Guests often approach Ranna Zahra McSwain after she officiates a wedding to ask how she knows the couple. Her handcrafted scripts make it feel like she’s known them for years, but in reality, she meets couples for the first time during the wedding planning. Ranna credits her mindfulness in learning about a couple and their personalities when preparing to tell their unique love story. "I don’t like to call myself an officiant. I like to call myself a ‘celebrant of love,’" she said.
It’s fitting that Ranna, an artist and painter originally from London, has her own New Orleans love story. "I was living in Dubai and came to New Orleans on an artist sabbatical. I met my husband, fell in love, and ended up staying." She started her journey as a celebrant in 2019, when her stepson asked her if she would officiate his marriage, and she fell in love with the process. Ranna became ordained through a non-denominational church, which allows her to connect with couples across many beliefs and religions. "I think my whole purpose on Earth has always been about love — I feel a very strong connection in honoring love and creating a sacred space for couples. I soon found there wasn't this kind of personal experience where someone takes a couple by the hand and creates something meaningful. I don't send out a generic wedding script and say, ‘pick one.’"

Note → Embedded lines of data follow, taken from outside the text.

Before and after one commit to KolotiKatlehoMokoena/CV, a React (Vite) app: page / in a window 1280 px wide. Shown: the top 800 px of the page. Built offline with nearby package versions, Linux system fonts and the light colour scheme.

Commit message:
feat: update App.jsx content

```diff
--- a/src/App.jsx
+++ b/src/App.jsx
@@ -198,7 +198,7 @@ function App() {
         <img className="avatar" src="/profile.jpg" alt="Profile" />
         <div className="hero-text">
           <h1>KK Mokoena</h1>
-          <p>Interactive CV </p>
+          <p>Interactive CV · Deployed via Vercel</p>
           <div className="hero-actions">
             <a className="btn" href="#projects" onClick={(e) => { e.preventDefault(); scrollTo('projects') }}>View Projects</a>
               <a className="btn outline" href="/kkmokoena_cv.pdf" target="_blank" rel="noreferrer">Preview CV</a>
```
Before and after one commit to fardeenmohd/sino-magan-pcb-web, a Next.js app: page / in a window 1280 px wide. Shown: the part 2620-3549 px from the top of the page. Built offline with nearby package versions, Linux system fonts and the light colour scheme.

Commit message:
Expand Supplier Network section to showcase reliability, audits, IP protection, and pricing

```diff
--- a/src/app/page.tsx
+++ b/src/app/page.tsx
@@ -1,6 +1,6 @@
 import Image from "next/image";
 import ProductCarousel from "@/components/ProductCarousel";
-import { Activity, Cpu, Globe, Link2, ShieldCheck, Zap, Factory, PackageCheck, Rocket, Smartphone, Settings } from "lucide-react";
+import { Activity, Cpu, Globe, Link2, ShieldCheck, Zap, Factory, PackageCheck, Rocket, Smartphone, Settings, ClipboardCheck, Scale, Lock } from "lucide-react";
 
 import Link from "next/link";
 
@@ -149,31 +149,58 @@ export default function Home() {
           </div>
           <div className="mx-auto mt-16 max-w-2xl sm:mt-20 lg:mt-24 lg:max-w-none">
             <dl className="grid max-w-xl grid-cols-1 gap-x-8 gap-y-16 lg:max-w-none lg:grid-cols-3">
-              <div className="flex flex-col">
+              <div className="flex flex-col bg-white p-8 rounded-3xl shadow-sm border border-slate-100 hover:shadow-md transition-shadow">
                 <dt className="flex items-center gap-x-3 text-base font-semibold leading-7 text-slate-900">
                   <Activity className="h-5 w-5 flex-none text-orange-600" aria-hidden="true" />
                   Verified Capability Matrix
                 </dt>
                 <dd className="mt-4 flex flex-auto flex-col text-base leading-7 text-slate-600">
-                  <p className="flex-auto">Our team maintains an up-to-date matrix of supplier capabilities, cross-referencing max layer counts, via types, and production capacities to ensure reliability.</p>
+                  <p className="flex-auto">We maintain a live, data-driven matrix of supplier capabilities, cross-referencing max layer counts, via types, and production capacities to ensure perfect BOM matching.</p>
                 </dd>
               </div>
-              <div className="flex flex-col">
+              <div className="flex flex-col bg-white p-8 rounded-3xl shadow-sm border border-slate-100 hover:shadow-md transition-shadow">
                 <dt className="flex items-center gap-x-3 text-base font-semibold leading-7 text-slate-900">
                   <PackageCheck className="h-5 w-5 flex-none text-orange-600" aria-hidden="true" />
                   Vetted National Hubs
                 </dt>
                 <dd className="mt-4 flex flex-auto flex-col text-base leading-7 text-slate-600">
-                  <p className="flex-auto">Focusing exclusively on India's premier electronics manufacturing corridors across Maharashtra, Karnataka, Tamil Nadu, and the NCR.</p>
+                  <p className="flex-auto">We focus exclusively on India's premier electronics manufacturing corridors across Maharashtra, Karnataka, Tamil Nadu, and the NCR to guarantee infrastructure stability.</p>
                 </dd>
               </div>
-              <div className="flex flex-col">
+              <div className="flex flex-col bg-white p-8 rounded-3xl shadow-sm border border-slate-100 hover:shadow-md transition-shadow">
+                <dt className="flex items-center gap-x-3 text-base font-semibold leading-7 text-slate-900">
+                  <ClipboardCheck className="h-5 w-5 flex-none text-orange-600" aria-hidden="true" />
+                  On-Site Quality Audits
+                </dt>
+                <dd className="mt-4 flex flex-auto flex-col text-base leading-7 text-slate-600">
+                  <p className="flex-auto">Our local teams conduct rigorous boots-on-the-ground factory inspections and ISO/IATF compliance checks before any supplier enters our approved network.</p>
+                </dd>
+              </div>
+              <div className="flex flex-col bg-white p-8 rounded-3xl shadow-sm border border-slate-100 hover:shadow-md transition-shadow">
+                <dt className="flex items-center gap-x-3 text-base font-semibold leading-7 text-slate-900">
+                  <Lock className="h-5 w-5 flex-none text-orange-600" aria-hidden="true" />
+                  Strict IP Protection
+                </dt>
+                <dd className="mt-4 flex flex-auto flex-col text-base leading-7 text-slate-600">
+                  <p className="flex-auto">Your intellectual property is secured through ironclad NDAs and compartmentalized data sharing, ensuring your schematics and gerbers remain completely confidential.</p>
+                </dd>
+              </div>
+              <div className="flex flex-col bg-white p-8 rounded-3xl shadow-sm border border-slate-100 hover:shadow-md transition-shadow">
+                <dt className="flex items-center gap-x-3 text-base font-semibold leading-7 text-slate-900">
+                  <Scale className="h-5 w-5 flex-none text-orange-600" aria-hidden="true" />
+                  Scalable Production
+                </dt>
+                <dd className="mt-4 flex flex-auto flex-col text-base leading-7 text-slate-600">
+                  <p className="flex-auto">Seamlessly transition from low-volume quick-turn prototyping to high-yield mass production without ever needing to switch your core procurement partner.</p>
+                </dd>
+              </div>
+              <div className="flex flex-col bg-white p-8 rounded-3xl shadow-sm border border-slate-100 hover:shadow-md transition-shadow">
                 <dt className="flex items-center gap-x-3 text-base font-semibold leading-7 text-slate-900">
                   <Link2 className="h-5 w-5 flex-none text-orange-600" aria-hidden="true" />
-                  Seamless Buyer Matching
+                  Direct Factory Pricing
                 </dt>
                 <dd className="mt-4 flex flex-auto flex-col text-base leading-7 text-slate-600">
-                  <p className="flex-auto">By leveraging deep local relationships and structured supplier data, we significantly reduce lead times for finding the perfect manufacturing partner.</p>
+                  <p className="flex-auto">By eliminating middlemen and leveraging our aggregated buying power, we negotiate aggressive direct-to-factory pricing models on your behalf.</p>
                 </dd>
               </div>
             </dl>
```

Ranna has linked up with new couples through word of mouth, the wedding website The Knot, and her dreamy Instagram page, where she shares snapshots of newlyweds she has married. She created Let’s Elope New Orleans in 2020, right before the pandemic hit. "I feel like it was a divine connection launching a few weeks before Covid. Weddings got canceled, and everyone wanted to elope," she said. While her first weddings were exclusively elopements due to necessity, today she officiates weddings big and small, totaling over 100 ceremonies a year. To date, she’s celebrated nearly 300 weddings; about half are local couples and some are rescheduled receptions. "I'd officiate a beautiful ceremony at the Tree of Life during Covid and then a year later, couples contacted me again to say, ‘We're actually going to have our big wedding now. Would you come back and officiate for us again?’"
Late last year, she began working with Spyre Center, a holistic hub and mindful studio center on Prytania Street, to officiate weddings at their indoor church-like "Nave" space and outdoor courtyard with circular maze landscaped gardens. "It's a phenomenally wonderful space. The energy is beautiful and I love their ethos and longstanding support of inclusivity and the celebration of life." Spyre Center’s thoughtful wedding planning services can suggest or arrange other vendors for couples, such as wedding flowers from a sustainable urban flower farm and other hyper-local ventures that lift up businesses in New Orleans. The unique studio spaces for holistic businesses also gives Ranna the opportunity to explore offering love and connection workshops and coaching to build upon the true love a couple shares on their wedding day.
"My intention when I officiate a ceremony is for the couple to be connected and for the audience to feel emotion for the couple. In that sacred and beautiful moment, there are a lot of tears and laughter and it becomes this heightened beautiful love story. And that's what it is supposed to be." To learn more, visit @letselopeneworleans and www.spyrecenter.com
This article appeared in the March 2023 issue of Adore